- **WORK REQUEST**
What lines of the material hold the string "ResultadoVisual"? Pull each of them out.

**** DATA EXTRACTS ****

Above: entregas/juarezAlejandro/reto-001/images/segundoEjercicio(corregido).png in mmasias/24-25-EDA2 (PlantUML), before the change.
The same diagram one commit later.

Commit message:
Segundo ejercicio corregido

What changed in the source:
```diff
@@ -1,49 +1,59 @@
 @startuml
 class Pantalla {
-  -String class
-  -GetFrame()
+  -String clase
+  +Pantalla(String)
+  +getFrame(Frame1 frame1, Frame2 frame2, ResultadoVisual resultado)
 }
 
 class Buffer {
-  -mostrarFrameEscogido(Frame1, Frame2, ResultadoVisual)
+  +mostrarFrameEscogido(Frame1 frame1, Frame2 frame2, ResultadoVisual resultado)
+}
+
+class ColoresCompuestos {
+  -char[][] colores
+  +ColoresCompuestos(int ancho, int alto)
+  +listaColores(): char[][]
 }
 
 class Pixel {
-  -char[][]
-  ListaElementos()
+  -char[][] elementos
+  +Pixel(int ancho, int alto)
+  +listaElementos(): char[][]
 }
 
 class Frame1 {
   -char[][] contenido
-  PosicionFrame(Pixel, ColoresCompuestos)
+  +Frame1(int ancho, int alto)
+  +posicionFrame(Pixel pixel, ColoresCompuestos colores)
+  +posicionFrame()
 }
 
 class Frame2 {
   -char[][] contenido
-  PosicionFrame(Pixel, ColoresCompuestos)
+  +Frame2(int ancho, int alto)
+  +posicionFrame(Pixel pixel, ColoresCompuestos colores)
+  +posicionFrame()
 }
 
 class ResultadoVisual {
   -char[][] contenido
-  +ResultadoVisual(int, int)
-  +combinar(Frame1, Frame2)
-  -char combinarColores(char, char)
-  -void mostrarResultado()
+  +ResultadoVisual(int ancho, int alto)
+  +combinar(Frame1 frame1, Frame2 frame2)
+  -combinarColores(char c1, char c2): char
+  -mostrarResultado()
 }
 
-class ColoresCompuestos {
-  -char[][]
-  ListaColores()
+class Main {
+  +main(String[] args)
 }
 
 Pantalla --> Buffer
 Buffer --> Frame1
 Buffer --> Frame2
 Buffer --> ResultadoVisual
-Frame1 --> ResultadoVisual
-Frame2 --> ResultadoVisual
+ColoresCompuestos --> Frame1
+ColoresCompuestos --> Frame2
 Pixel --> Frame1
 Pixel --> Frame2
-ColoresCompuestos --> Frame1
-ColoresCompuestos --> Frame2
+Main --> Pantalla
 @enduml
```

****

- **RESPONSE AREA**
+  +getFrame(Frame1 frame1, Frame2 frame2, ResultadoVisual resultado)
-  -mostrarFrameEscogido(Frame1, Frame2, ResultadoVisual)
+  +mostrarFrameEscogido(Frame1 frame1, Frame2 frame2, ResultadoVisual resultado)
 class ResultadoVisual {
-  +ResultadoVisual(int, int)
+  +ResultadoVisual(int ancho, int alto)
 Buffer --> ResultadoVisual
-Frame1 --> ResultadoVisual
-Frame2 --> ResultadoVisual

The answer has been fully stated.